- **What the task requires**
How many lines in the records below hold the string "theta"? Please answer with the number and nothing more.

Change detection outputs
□ □ □ □ □

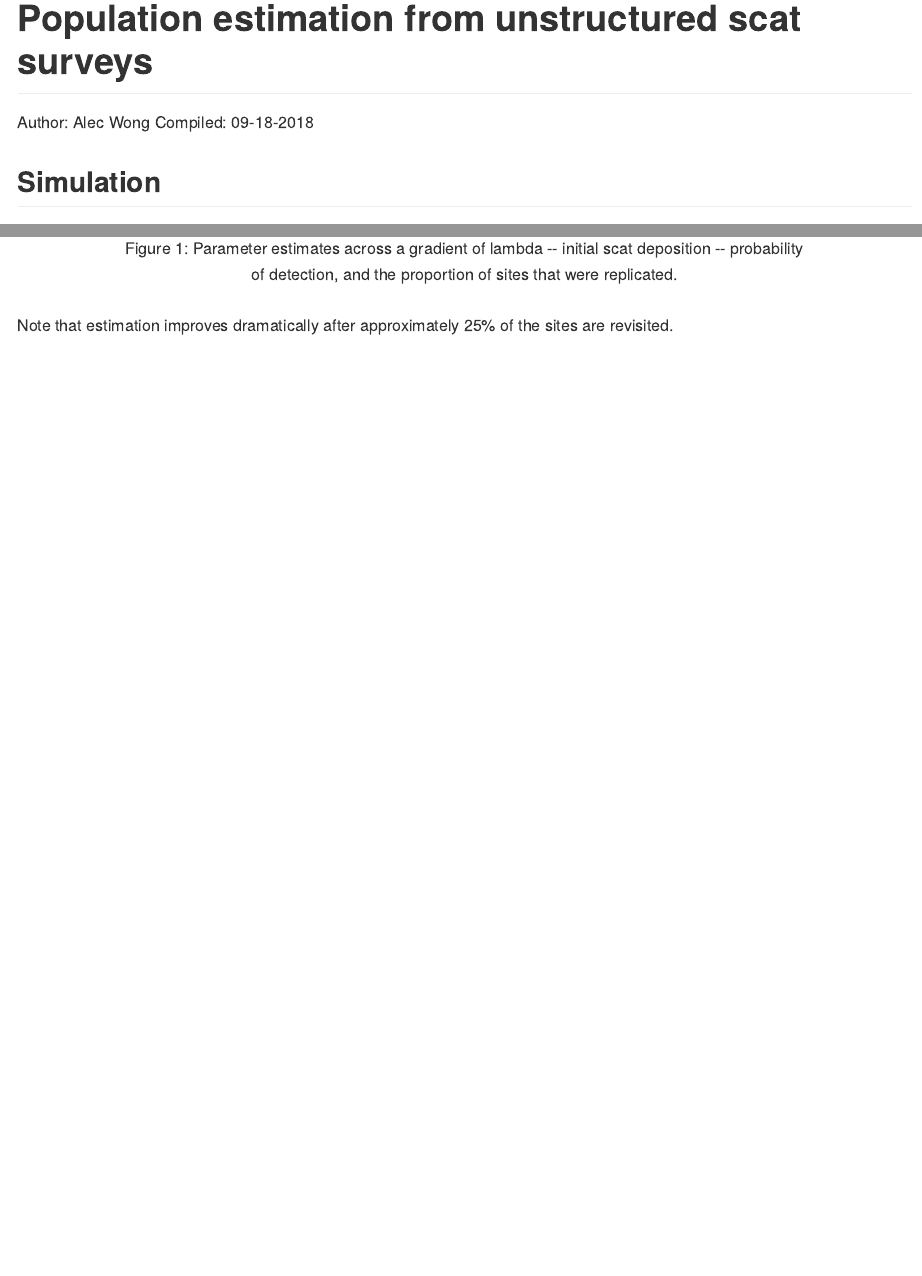
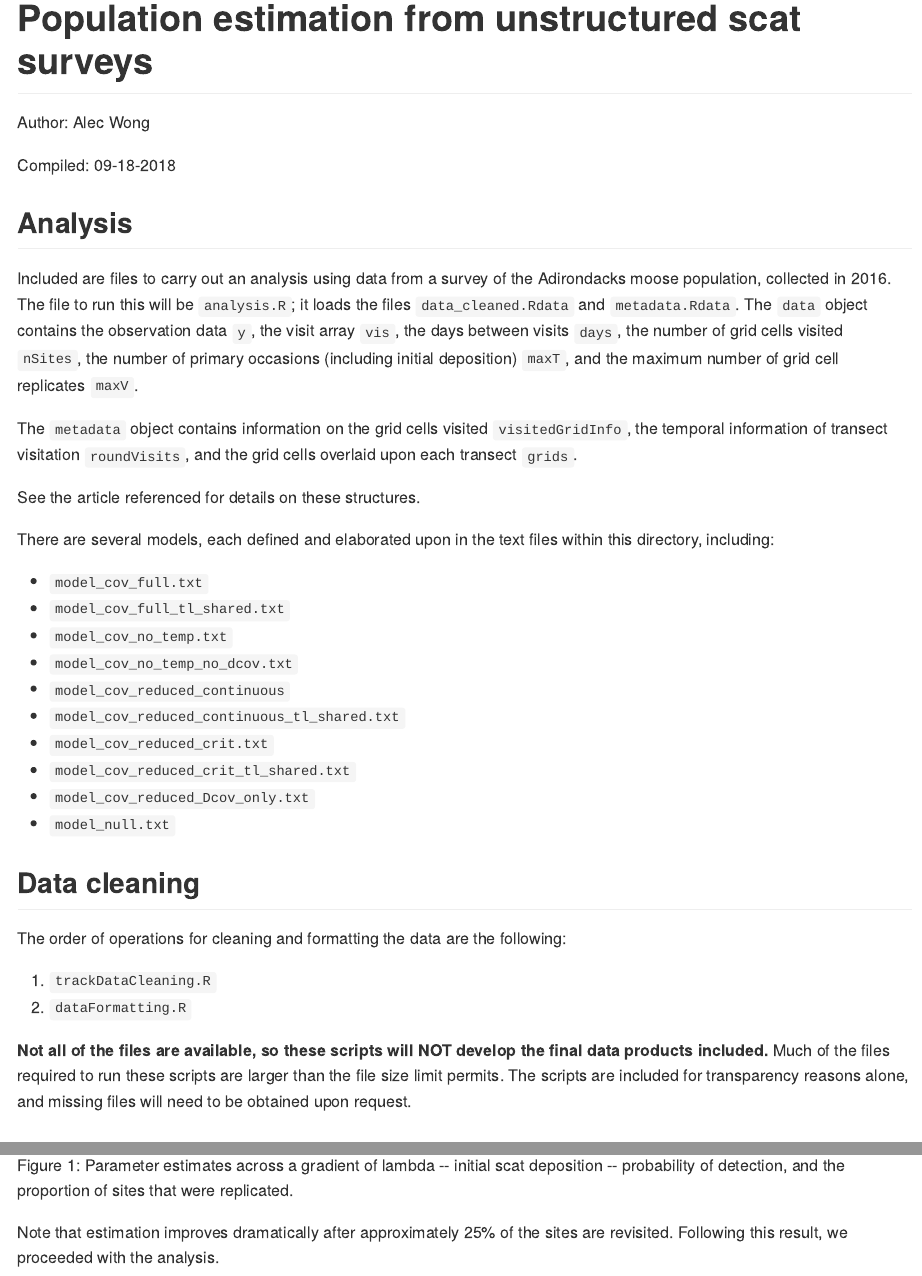
Before and after one commit to awong234/population_from_scat_model, an R Markdown document (readme.Rmd): the page in a window 1100 px wide, from its top, and a second part further down, joined at a grey line. The pictures show the output file readme.md that the author committed with the source, drawn offline in the style of GitHub.

```diff
--- a/model_cov_full.txt
+++ b/model_cov_full.txt
@@ -1,5 +1,7 @@
 # Full covariate model
 # 29 betas
+# WARNING:
+# Detection covariate coefficients on dog and handler have been determined to be confounded, due to one handler working almost exclusively with one dog.
 
 model
 {
--- a/model_cov_full_tl_shared.txt
+++ b/model_cov_full_tl_shared.txt
@@ -1,5 +1,6 @@
 # Full covariate model, changed to share covariate coefficients between theta and lambda
 # 19 betas
+# Detection covariate coefficients on dog and handler have been determined to be confounded, due to one handler working almost exclusively with one dog.
 
 model
 {
--- a/model_cov_no_temp.txt
+++ b/model_cov_no_temp.txt
@@ -1,5 +1,6 @@
-# Full covariate model, changed to share covariate coefficients between theta and lambda
-# 19 betas
+
+# This model includes landscape covariates excluding northing and elevation to test the temperature hypothesis.
+# It retains the detection covariate.
 
 model
 {
--- a/model_cov_no_temp_no_dcov.txt
+++ b/model_cov_no_temp_no_dcov.txt
@@ -1,6 +1,5 @@
-# Full covariate model, changed to share covariate coefficients between theta and lambda
-# 19 betas
-
+# This model includes landscape covariates excluding northing and elevation to test the temperature hypothesis.
+# It excludes the detection covariate to test this as well.
 model
 {
     # Priors
--- a/model_cov_reduced_Dcov_only.txt
+++ b/model_cov_reduced_Dcov_only.txt
@@ -1,4 +1,4 @@
-# Reduced covariate model with only continouous effects, changed to share coefficients between lambda and theta
+# Reduced covariate model with only the effect of track length on detection.
 # 1 betas
 
 model
--- a/model_cov_reduced_continuous.txt
+++ b/model_cov_reduced_continuous.txt
@@ -1,3 +1,4 @@
+# Represents human effects and temperature effects.
 # Reduced covariate model with only continouous effects
 # 11 betas
 
--- a/model_cov_reduced_continuous_tl_shared.txt
+++ b/model_cov_reduced_continuous_tl_shared.txt
@@ -1,3 +1,4 @@
+# Represents human effects and temperature effects.
 # Reduced covariate model with only continouous effects, changed to share coefficients between lambda and theta
 # 5 betas
 
--- a/readme.Rmd
+++ b/readme.Rmd
@@ -37,11 +36,33 @@
 
 ## Analysis
 
-### Statistical Model
+Included are files to carry out an analysis using data from a survey of the Adirondacks moose population, collected in 2016. The file to run this will be `analysis.R`; it loads the files `data_cleaned.Rdata` and `metadata.Rdata`. The `data` object contains the observation data `y`, the visit array `vis`, the days between visits `days`, the number of grid cells visited `nSites`, the number of primary occasions (including initial deposition) `maxT`, and the maximum number of grid cell replicates `maxV`.
 
-There are three parameters to be estimated.
+The `metadata` object contains information on the grid cells visited `visitedGridInfo`, the temporal information of transect visitation `roundVisits`, and the grid cells overlaid upon each transect `grids`.
 
-<a href="https://www.codecogs.com/eqnedit.php?latex=\begin{gathered}&space;\Delta_{g,0}&space;\sim&space;\text{Poisson}(\lambda_g)\\&space;\lambda_g&space;=&space;\exp(\boldsymbol{\beta}*\textbf{X})&space;\end{gathered}" target="_blank"><img src="https://latex.codecogs.com/gif.latex?\begin{gathered}&space;\Delta_{g,0}&space;\sim&space;\text{Poisson}(\lambda_g)\\&space;\lambda_g&space;=&space;\exp(\boldsymbol{\beta}*\textbf{X})&space;\end{gathered}" title="\begin{gathered} \Delta_{g,0} \sim \text{Poisson}(\lambda_g)\\ \lambda_g = \exp(\boldsymbol{\beta}*\textbf{X}) \end{gathered}" /></a>
+See the article referenced for details on these structures.
+
+There are several models, each defined and elaborated upon in the text files within this directory, including:
+
+* `model_cov_full.txt`
+* `model_cov_full_tl_shared.txt`
+* `model_cov_no_temp.txt`
+* `model_cov_no_temp_no_dcov.txt`
+* `model_cov_reduced_continuous`
+* `model_cov_reduced_continuous_tl_shared.txt`
+* `model_cov_reduced_crit.txt`
+* `model_cov_reduced_crit_tl_shared.txt`
+* `model_cov_reduced_Dcov_only.txt`
+* `model_null.txt`
+
+## Data cleaning
+
+The order of operations for cleaning and formatting the data are the following:
+
+1. `trackDataCleaning.R`
+1. `dataFormatting.R`
+
+**Not all of the files are available, so these scripts will NOT develop the final data products included.** Much of the files required to run these scripts are larger than the file size limit permits. The scripts are included for transparency reasons alone, and missing files will need to be obtained upon request.
 
 ## Simulation
 
```
Also changed, not shown: readme.md, spatCov/readme.txt, readme.Rmd (15 more changed lines).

□ □ □ □ □

- **Answer section**
5